→ REQUIREMENT: The required result is each line of the entries below containing the string "cost".

→ DATA FOR ANALYSIS:

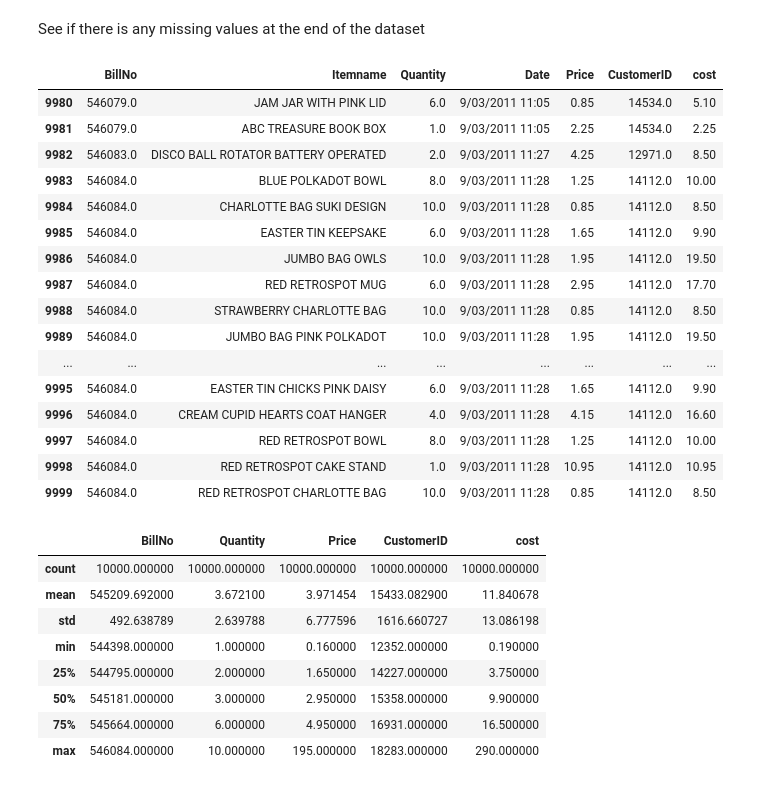
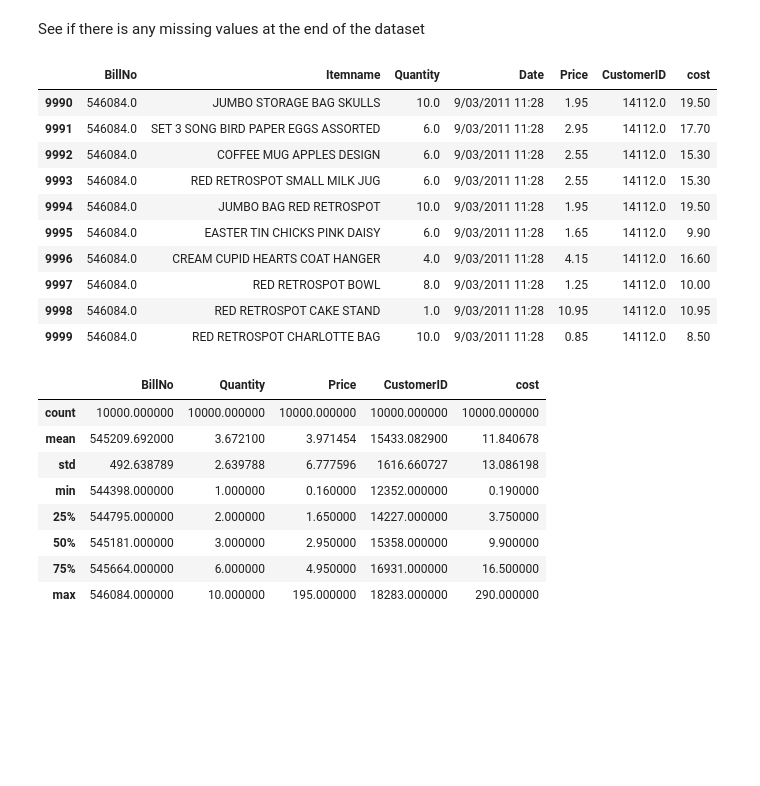
Before and after one commit to yuqingc31/MiningBigData, a Jupyter notebook: assignment3/a1841612_assign2.ipynb, the cells around one changed output. Drawn from its saved outputs; the diff is of its cells as text; code cells hidden in the pictures; blank space fills up the shorter version.

```diff
--- a/assignment3/a1841612_assign2.ipynb
+++ b/assignment3/a1841612_assign2.ipynb
@@ -187,32 +135,26 @@ test_data_original.tail(20)
 From here we can see that the missing values are all at the tail of the dataset. So I'm going to delete all the data after 10000.
 # %%
 # 删除从第10001行开始的缺失值
-test_data = test_data_original.iloc[:10000]
+test_data_clean = test_data_original.iloc[:10000]
 
 # 检查删除缺失值后的数据集大小
-print("The size after cleaned the missing values", test_data.shape)
+print("The size after cleaned the missing values", test_data_clean.shape)
 # %% [output]
 The size after cleaned the missing values (10000, 7)
 # %% [markdown]
 See if there is any missing values at the end of the dataset
-# %%
-test_data.tail(20)
-# %% [output]
-|  | BillNo | Itemname | Quantity | Date | Price | CustomerID | cost |
-| 9980 | 546079.0 | JAM JAR WITH PINK LID | 6.0 | 9/03/2011 11:05 | 0.85 | 14534.0 | 5.10 |
-| 9981 | 546079.0 | ABC TREASURE BOOK BOX | 1.0 | 9/03/2011 11:05 | 2.25 | 14534.0 | 2.25 |
-| 9982 | 546083.0 | DISCO BALL ROTATOR BATTERY OPERATED | 2.0 | 9/03/2011 11:27 | 4.25 | 12971.0 | 8.50 |
-| 9983 | 546084.0 | BLUE POLKADOT BOWL | 8.0 | 9/03/2011 11:28 | 1.25 | 14112.0 | 10.00 |
-| 9984 | 546084.0 | CHARLOTTE BAG SUKI DESIGN | 10.0 | 9/03/2011 11:28 | 0.85 | 14112.0 | 8.50 |
-| 9985 | 546084.0 | EASTER TIN KEEPSAKE | 6.0 | 9/03/2011 11:28 | 1.65 | 14112.0 | 9.90 |
-| 9986 | 546084.0 | JUMBO BAG OWLS | 10.0 | 9/03/2011 11:28 | 1.95 | 14112.0 | 19.50 |
-| 9987 | 546084.0 | RED RETROSPOT MUG | 6.0 | 9/03/2011 11:28 | 2.95 | 14112.0 | 17.70 |
-| 9988 | 546084.0 | STRAWBERRY CHARLOTTE BAG | 10.0 | 9/03/2011 11:28 | 0.85 | 14112.0 | 8.50 |
-| 9989 | 546084.0 | JUMBO BAG PINK POLKADOT | 10.0 | 9/03/2011 11:28 | 1.95 | 14112.0 | 19.50 |
-| ... | ... | ... | ... | ... | ... | ... | ... |
-| 9995 | 546084.0 | EASTER TIN CHICKS PINK DAISY | 6.0 | 9/03/2011 11:28 | 1.65 | 14112.0 | 9.90 |
-| 9996 | 546084.0 | CREAM CUPID HEARTS COAT HANGER | 4.0 | 9/03/2011 11:28 | 4.15 | 14112.0 | 16.60 |
-| 9997 | 546084.0 | RED RETROSPOT BOWL | 8.0 | 9/03/2011 11:28 | 1.25 | 14112.0 | 10.00 |
-| 9998 | 546084.0 | RED RETROSPOT CAKE STAND | 1.0 | 9/03/2011 11:28 | 10.95 | 14112.0 | 10.95 |
-| 9999 | 546084.0 | RED RETROSPOT CHARLOTTE BAG | 10.0 | 9/03/2011 11:28 | 0.85 | 14112.0 | 8.50 |
+# %%
+test_data_clean.tail(10)
+# %% [output]
+|  | BillNo | Itemname | Quantity | Date | Price | CustomerID | cost |
+| 9990 | 546084.0 | JUMBO STORAGE BAG SKULLS | 10.0 | 9/03/2011 11:28 | 1.95 | 14112.0 | 19.50 |
+| 9991 | 546084.0 | SET 3 SONG BIRD PAPER EGGS ASSORTED | 6.0 | 9/03/2011 11:28 | 2.95 | 14112.0 | 17.70 |
+| 9992 | 546084.0 | COFFEE MUG APPLES DESIGN | 6.0 | 9/03/2011 11:28 | 2.55 | 14112.0 | 15.30 |
+| 9993 | 546084.0 | RED RETROSPOT SMALL MILK JUG | 6.0 | 9/03/2011 11:28 | 2.55 | 14112.0 | 15.30 |
+| 9994 | 546084.0 | JUMBO BAG RED RETROSPOT | 10.0 | 9/03/2011 11:28 | 1.95 | 14112.0 | 19.50 |
+| 9995 | 546084.0 | EASTER TIN CHICKS PINK DAISY | 6.0 | 9/03/2011 11:28 | 1.65 | 14112.0 | 9.90 |
+| 9996 | 546084.0 | CREAM CUPID HEARTS COAT HANGER | 4.0 | 9/03/2011 11:28 | 4.15 | 14112.0 | 16.60 |
+| 9997 | 546084.0 | RED RETROSPOT BOWL | 8.0 | 9/03/2011 11:28 | 1.25 | 14112.0 | 10.00 |
+| 9998 | 546084.0 | RED RETROSPOT CAKE STAND | 1.0 | 9/03/2011 11:28 | 10.95 | 14112.0 | 10.95 |
+| 9999 | 546084.0 | RED RETROSPOT CHARLOTTE BAG | 10.0 | 9/03/2011 11:28 | 0.85 | 14112.0 | 8.50 |
 # %%
```
Also changed, not shown: parts of 16 cells of this notebook, 2 other files.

→ RESPONSE AREA:
-|  | BillNo | Itemname | Quantity | Date | Price | CustomerID | cost |
+|  | BillNo | Itemname | Quantity | Date | Price | CustomerID | cost |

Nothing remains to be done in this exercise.